- **WHAT YOU WILL DO**
Which lines of the records below contain the string "margin"? Report each of them.

- **Code change snippets**
::::

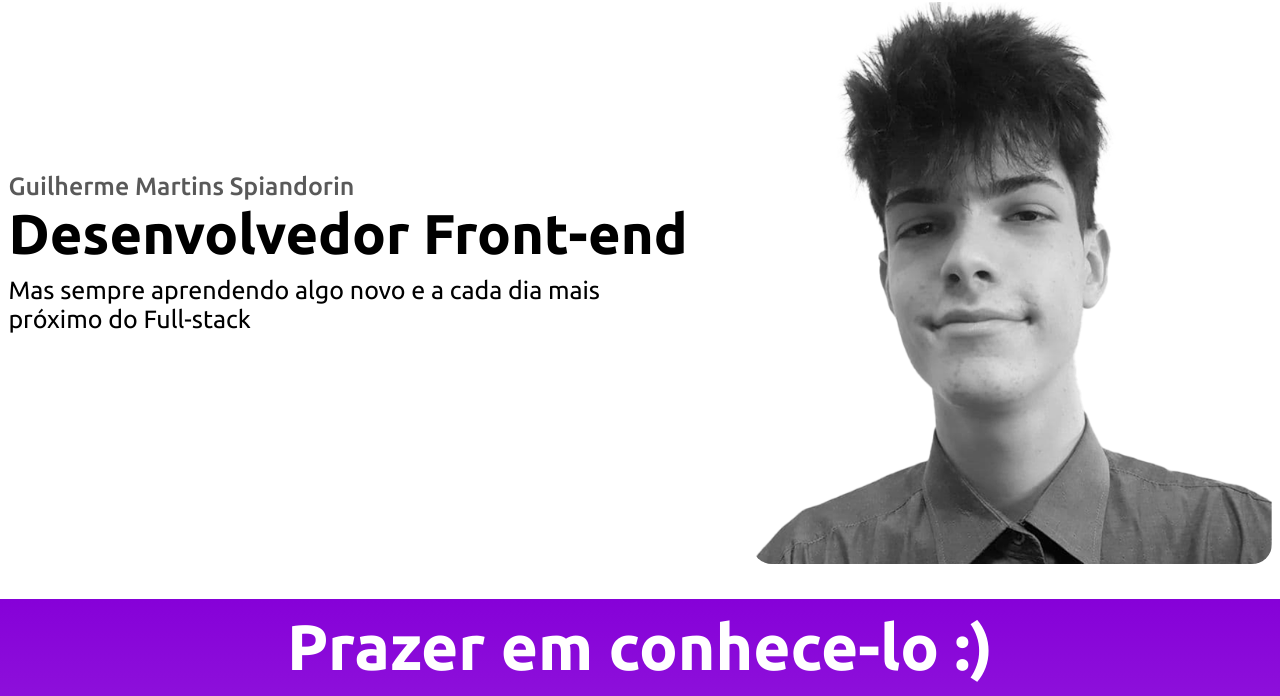
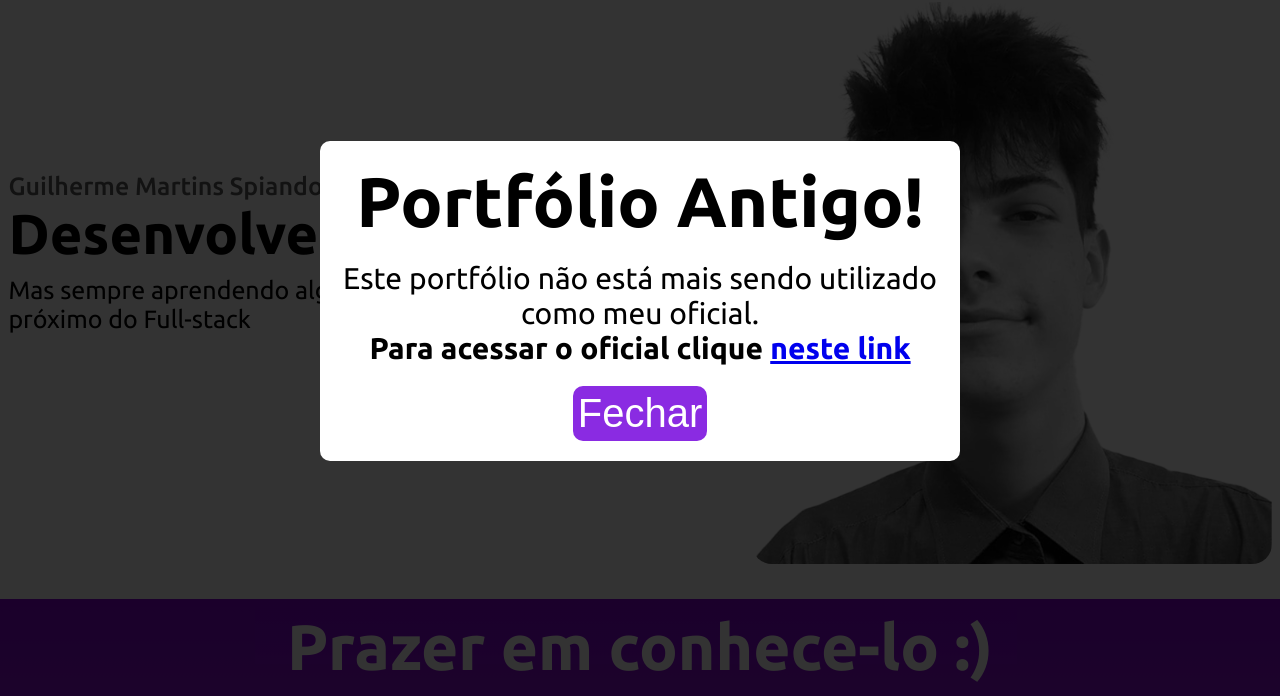
Before and after one commit to guilhermeMars/guilhermeMarsPortfolio, a plain HTML site: page index.html in a window 1280 px wide. Shown: the part 99-795 px from the top of the page. Drawn offline with Linux system fonts and the light colour scheme.

Commit message:
Pop-up novo portfólio

```diff
--- a/index.html
+++ b/index.html
@@ -37,6 +37,13 @@
             <span>Guilherme Mars</span>
             <img src="media/menu.png" alt="Menu" id="menu">
         </header>
+        <div id="aviso">
+            <div>
+                <h1>Portfólio Antigo!</h1>
+                <p>Este portfólio não está mais sendo utilizado como meu oficial.<br><strong>Para acessar o oficial clique <a href="https://portfolio-nu-murex-60.vercel.app">neste link</a></strong></p>
+                <button onclick="handleClose()">Fechar</button>
+            </div>
+        </div>
         <main>
             <div>
                 <p id="nome">Guilherme Martins Spiandorin</p>
@@ -174,6 +181,11 @@
             </div>
         </section>
     </div>
+    <script>
+        function handleClose(){
+            document.getElementById("aviso").style.display = "none";
+        }
+    </script>
 </body>
 
 </html>
--- a/style.css
+++ b/style.css
@@ -73,6 +73,48 @@ header{
     vertical-align: middle;
     width: 3em;
     align-self: center;
+}
+
+#aviso{
+    position: fixed;
+    top: 0; bottom: 0; right: 0; left: 0;
+    margin: auto;
+    text-align: center;
+    background-color: rgba(0, 0, 0, 0.8);
+    animation: showUp 1s;
+}
+
+#aviso div{
+    background-color: white;
+    margin: auto;
+    margin-top: 15em;
+    width: 600px;
+    padding: 20px;
+    border-radius: 10px;
+}
+
+#aviso h1{
+    font-size: 70px;
+}
+
+#aviso p{
+    margin: 20px 0;
+    font-size: 30px;
+}
+
+#aviso button{
+    color: white;
+    background-color: blueviolet;
+    border: none;
+    font-size: 40px;
+    border-radius: 10px;
+    transition: background-color 0.5s;
+    padding: 5px;
+    cursor: pointer;
+}
+
+#aviso button:hover{
+    background-color: black;
 }
 
 main{
@@ -388,3 +430,14 @@ body::-webkit-scrollbar-thumb{
         height: 100%;
     }
 }
+
+@keyframes showUp {
+    0%{
+        display: none;
+        opacity: 0%;
+    }
+    100%{
+        display: block;
+        opacity: 100%;
+    }
+}
```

::::

- **YOUR SOLUTION**
+    margin: auto;
+    margin: auto;
+    margin-top: 15em;
+    margin: 20px 0;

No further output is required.